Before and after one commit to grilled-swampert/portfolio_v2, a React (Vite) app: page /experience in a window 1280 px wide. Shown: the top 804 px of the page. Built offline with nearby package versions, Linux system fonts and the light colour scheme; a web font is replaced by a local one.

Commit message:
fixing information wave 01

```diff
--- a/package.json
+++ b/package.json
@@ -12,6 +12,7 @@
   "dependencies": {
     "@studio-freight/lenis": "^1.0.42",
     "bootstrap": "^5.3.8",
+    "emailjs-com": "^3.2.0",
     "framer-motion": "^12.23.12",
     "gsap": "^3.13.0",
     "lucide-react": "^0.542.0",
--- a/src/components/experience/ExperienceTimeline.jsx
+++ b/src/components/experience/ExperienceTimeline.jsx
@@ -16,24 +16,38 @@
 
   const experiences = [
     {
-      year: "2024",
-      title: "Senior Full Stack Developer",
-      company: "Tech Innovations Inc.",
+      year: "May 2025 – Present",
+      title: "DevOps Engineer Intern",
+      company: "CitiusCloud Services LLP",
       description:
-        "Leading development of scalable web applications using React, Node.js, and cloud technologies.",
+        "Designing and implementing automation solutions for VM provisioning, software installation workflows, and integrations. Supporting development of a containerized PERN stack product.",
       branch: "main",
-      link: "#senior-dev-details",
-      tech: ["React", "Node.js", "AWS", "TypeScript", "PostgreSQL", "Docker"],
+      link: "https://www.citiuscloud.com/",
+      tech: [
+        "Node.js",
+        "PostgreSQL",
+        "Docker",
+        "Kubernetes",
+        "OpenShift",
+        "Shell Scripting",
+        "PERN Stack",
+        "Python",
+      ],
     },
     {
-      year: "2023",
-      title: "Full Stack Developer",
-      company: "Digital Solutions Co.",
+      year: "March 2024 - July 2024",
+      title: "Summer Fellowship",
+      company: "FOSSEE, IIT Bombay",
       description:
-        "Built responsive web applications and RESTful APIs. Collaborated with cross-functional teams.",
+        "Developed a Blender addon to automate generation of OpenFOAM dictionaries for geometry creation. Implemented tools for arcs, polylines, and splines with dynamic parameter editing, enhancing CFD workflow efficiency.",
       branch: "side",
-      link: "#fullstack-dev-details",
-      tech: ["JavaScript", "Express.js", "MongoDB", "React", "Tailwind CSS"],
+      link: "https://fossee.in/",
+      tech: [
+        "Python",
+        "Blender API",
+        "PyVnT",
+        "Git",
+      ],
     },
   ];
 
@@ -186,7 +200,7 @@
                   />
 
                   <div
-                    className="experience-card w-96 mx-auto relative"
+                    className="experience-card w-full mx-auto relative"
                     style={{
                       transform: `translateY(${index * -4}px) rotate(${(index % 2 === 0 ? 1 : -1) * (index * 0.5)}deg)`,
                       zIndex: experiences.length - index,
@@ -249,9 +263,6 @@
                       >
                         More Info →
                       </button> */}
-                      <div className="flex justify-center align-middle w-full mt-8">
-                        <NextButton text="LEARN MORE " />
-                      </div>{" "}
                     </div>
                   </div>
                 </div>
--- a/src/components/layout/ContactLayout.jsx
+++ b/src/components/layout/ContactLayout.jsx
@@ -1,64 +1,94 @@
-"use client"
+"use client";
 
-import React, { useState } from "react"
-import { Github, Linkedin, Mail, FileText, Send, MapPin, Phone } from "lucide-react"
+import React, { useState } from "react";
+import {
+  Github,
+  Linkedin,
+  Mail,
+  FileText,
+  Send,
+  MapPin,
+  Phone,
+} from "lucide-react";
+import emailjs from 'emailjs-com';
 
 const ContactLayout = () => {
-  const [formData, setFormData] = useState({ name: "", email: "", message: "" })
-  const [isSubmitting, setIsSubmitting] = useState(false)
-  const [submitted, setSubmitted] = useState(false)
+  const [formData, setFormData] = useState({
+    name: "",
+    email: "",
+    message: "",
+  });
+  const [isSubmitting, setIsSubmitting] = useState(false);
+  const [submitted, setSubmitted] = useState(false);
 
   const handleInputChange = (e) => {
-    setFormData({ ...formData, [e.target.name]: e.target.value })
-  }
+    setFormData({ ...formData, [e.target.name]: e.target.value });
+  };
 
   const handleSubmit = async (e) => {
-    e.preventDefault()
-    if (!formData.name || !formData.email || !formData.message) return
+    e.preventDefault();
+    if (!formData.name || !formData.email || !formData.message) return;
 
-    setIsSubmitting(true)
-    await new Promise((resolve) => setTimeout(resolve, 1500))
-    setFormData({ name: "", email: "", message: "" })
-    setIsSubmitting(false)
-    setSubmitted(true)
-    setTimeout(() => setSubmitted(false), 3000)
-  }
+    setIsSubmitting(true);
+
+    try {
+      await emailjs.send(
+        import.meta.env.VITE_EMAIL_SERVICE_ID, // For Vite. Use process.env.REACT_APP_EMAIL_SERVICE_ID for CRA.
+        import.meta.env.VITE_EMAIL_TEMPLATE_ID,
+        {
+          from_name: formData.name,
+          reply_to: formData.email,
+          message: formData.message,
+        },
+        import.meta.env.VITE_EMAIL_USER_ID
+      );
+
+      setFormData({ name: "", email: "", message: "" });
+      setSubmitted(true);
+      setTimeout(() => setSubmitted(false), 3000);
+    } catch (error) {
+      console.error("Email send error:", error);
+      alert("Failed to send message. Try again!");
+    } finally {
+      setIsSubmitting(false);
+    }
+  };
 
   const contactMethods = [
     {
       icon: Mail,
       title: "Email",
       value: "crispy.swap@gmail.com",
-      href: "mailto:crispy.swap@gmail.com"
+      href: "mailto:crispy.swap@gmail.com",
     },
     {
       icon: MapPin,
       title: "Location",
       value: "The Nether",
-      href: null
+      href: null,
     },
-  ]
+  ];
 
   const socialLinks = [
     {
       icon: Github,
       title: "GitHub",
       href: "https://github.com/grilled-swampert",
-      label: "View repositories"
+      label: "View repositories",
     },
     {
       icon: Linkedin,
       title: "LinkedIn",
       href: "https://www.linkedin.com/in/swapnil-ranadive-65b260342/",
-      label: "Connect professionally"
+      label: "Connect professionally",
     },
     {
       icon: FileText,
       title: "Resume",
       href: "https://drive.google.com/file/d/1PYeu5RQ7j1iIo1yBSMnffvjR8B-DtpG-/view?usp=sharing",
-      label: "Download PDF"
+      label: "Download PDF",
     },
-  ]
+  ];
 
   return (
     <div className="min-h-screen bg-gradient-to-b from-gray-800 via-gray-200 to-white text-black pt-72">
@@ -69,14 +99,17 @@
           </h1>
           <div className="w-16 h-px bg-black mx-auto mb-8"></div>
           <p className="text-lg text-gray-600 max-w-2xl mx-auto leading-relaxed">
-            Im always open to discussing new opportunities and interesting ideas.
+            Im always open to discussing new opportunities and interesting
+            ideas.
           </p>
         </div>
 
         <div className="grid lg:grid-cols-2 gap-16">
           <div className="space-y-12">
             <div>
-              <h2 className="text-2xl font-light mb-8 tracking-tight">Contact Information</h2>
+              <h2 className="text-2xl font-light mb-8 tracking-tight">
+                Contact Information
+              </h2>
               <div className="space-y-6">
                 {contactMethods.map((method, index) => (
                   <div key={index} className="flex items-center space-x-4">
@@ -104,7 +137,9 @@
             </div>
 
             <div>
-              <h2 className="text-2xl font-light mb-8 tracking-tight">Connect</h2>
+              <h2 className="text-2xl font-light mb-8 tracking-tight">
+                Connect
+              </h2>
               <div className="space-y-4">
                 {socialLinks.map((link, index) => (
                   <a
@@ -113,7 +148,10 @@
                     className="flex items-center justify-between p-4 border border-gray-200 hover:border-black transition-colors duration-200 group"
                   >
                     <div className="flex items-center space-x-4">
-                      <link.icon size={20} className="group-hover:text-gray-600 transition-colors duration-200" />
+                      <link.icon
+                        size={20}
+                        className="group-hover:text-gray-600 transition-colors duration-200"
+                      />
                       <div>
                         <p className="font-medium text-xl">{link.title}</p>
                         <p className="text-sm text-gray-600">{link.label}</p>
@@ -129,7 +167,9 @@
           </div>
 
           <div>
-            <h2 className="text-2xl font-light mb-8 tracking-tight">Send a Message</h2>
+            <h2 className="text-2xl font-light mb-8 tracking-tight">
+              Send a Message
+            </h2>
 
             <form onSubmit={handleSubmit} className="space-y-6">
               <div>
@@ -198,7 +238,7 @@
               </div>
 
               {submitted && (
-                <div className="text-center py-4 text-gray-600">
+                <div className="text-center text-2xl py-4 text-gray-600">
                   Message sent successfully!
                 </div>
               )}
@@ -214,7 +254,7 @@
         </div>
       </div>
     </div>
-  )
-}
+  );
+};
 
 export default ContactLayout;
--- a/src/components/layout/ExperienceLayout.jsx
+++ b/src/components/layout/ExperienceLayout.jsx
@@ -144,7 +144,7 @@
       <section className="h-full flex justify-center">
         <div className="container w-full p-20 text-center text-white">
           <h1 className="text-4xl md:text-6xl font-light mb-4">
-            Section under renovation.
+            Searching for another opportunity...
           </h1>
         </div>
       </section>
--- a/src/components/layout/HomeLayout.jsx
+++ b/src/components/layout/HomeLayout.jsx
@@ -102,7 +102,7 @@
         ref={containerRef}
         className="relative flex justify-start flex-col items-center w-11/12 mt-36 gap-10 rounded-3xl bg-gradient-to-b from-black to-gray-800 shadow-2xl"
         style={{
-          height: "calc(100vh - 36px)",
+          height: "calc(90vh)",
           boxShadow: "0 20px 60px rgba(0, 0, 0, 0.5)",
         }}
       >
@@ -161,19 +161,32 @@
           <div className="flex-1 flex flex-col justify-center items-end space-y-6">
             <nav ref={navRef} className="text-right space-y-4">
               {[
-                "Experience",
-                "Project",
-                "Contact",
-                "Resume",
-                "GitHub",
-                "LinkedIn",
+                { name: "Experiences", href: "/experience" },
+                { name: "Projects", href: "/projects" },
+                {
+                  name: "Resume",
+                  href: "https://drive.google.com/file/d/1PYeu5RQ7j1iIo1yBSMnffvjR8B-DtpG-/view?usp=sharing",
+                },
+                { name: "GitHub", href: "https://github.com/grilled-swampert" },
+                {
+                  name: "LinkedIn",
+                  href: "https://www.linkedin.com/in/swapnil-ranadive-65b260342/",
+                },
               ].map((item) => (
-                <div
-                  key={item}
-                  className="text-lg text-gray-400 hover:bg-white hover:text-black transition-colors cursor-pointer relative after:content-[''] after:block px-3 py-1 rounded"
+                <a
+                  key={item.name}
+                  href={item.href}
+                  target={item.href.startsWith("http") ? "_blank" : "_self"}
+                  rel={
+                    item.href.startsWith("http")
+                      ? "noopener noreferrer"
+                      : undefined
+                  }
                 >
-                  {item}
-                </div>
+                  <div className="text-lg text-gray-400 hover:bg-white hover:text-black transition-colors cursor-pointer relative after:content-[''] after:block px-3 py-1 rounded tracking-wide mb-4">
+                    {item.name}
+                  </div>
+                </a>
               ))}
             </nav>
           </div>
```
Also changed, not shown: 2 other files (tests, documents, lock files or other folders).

■ INSTRUCTIONS FOR THE TASK
When a line in the material above holds the word "Developer", copy that line.

■ RESULT OF THIS EXERCISE
-      title: "Senior Full Stack Developer",
-      title: "Full Stack Developer",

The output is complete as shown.